Check the seasons38

Pollen seasons are predictable, although they might vary by a few days from year to year. So if you know that you're allergic to a certain type of pollen, find out when the season starts in your area. Then you can start taking your medicine before the pollen flies, and anticipate problems by practicing the other tips below39.

Watch the weather:

Information about your local pollen level is available on the Internet or in your local paper. If pollen counts are supposed to be particularly high on a given day, you can play it safe by staying inside. In general, pollen counts are highest on warm and breezy mornings and low on cool and rainy days40.

Choose your time.

The time of day you choose for outdoor exercise matters. "If you can, exercise in the morning or late in the evening as most pollen levels peak early afternoon41.

Protect your eyes and lungs

To block pollen and other irritants from getting into your system during outdoor exercise, some people exercise with a mask or bandanna over their nose and mouth. Another trick is to wear goggles to protect your eyes from irritation from allergies42.

Change your clothes and shower after outdoor exercise.

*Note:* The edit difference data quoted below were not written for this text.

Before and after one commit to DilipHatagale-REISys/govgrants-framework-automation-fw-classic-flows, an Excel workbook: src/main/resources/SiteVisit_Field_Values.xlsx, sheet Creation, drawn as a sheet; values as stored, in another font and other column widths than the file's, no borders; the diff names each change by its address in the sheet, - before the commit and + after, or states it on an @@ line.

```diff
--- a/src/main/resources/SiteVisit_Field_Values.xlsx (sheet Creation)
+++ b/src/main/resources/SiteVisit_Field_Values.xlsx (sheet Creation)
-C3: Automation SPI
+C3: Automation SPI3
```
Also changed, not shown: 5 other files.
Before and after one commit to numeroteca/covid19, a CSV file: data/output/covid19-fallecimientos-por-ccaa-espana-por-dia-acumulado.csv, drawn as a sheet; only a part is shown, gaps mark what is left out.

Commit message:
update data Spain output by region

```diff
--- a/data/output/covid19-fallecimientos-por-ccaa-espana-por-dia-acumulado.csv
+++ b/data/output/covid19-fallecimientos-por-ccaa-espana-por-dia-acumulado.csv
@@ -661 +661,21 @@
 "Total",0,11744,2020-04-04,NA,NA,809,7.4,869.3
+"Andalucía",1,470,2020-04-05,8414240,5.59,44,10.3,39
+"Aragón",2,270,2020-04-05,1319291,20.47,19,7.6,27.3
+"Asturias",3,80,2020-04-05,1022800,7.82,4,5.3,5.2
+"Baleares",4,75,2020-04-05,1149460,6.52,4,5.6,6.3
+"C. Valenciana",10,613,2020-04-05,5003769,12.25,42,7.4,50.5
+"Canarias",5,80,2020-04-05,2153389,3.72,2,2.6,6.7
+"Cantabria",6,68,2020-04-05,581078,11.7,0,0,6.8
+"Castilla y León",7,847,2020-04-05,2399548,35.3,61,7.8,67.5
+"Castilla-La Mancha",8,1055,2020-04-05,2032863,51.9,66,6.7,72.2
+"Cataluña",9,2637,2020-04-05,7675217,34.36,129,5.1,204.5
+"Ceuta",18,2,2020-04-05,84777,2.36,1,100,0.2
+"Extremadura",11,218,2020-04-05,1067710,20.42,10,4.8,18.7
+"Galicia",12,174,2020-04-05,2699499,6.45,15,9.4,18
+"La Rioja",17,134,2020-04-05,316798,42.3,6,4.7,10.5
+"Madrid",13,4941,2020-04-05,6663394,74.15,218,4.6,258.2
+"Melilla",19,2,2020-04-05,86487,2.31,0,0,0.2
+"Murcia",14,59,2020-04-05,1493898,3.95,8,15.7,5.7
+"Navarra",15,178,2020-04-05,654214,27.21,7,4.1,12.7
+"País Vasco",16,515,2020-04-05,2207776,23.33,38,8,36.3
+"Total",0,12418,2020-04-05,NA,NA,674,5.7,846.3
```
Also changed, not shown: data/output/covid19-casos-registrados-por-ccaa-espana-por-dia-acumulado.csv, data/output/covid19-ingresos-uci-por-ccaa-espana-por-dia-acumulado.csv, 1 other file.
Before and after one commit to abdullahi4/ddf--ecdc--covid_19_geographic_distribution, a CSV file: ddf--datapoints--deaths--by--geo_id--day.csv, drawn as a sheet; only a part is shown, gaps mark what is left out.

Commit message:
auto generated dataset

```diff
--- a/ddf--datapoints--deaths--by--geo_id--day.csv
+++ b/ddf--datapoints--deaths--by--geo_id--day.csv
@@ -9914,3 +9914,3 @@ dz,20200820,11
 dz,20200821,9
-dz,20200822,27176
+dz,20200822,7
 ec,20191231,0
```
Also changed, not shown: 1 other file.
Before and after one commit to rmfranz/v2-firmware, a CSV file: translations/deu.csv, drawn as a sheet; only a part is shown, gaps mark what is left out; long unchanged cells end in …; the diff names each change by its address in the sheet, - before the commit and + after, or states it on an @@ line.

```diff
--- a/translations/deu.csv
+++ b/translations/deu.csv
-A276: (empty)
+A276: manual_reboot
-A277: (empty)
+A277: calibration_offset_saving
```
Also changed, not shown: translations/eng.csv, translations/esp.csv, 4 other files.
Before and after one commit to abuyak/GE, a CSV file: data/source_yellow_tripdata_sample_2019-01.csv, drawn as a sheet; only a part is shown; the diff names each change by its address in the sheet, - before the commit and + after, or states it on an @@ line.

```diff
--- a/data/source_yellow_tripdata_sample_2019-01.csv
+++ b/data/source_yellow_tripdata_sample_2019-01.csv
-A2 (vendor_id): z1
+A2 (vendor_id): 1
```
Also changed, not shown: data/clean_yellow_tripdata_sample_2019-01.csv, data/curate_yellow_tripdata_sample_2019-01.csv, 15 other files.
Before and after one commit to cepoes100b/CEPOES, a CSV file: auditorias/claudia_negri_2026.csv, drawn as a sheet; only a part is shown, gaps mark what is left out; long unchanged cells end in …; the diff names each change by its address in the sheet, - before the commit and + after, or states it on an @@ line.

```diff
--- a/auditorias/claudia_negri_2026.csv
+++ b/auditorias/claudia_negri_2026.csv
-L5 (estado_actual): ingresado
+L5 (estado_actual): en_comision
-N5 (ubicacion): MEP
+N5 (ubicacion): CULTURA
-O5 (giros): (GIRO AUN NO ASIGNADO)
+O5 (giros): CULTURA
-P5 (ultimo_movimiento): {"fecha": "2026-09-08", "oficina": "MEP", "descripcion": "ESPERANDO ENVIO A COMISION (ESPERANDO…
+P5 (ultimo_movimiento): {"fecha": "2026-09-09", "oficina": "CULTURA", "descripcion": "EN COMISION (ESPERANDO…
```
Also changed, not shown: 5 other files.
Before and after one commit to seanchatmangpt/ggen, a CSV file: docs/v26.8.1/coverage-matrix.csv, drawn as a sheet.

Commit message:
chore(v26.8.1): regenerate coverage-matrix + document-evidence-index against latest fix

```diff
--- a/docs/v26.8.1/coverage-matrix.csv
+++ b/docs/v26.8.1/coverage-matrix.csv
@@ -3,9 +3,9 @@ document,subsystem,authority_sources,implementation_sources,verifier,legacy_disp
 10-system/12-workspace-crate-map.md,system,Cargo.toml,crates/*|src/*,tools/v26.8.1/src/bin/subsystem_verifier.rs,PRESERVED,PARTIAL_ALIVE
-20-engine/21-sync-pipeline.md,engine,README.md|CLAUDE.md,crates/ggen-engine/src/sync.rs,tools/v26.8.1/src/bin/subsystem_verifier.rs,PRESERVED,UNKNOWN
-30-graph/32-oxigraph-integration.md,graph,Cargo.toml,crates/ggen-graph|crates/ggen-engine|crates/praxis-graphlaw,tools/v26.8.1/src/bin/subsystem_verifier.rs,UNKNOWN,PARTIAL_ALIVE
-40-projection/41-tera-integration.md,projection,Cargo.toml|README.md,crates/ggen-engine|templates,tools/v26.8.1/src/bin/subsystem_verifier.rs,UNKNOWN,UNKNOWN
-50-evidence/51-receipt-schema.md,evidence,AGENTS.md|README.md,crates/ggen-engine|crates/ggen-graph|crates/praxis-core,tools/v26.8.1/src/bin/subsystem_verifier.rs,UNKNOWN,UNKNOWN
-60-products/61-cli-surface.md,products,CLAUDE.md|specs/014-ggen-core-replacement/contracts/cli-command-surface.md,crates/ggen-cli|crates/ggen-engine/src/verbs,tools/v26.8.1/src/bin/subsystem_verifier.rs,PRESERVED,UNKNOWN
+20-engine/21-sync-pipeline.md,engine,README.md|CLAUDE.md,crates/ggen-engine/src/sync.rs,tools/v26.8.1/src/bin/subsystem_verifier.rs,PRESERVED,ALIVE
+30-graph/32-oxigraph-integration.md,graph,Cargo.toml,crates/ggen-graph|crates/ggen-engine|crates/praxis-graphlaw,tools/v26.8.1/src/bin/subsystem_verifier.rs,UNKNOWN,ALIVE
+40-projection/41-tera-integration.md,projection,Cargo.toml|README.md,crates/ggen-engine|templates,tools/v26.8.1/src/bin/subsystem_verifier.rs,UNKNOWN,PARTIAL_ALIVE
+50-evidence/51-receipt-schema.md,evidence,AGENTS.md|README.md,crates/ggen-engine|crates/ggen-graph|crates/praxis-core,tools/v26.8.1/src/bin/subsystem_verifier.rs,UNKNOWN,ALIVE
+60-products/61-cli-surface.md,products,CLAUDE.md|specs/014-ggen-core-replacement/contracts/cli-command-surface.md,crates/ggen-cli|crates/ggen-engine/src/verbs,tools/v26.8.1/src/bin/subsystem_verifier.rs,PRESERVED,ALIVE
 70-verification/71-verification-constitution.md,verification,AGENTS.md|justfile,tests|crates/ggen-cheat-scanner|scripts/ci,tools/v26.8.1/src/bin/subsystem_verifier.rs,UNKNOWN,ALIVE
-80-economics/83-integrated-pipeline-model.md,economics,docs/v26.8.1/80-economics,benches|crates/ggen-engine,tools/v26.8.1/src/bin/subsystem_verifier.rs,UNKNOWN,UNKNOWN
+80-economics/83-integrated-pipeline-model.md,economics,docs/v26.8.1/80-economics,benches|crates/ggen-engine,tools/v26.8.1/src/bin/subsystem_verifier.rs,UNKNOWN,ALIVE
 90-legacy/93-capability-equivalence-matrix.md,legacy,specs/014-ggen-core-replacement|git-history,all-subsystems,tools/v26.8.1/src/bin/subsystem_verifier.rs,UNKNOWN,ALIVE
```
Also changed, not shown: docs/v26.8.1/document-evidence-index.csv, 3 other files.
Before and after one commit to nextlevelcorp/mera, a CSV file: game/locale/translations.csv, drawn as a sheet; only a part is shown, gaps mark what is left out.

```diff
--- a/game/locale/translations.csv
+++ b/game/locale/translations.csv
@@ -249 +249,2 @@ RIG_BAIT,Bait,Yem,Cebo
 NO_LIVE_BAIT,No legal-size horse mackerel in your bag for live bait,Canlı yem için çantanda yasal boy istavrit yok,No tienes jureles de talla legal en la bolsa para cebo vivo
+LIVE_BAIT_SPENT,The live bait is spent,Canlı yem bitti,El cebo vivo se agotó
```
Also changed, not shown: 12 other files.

During pollen season, your clothing and hair could be covered with pollen. So when you get home, it's not a bad idea to strip off your clothes and toss them in the laundry. You could also take a shower to rinse off any allergen left on your skin or in your hair43.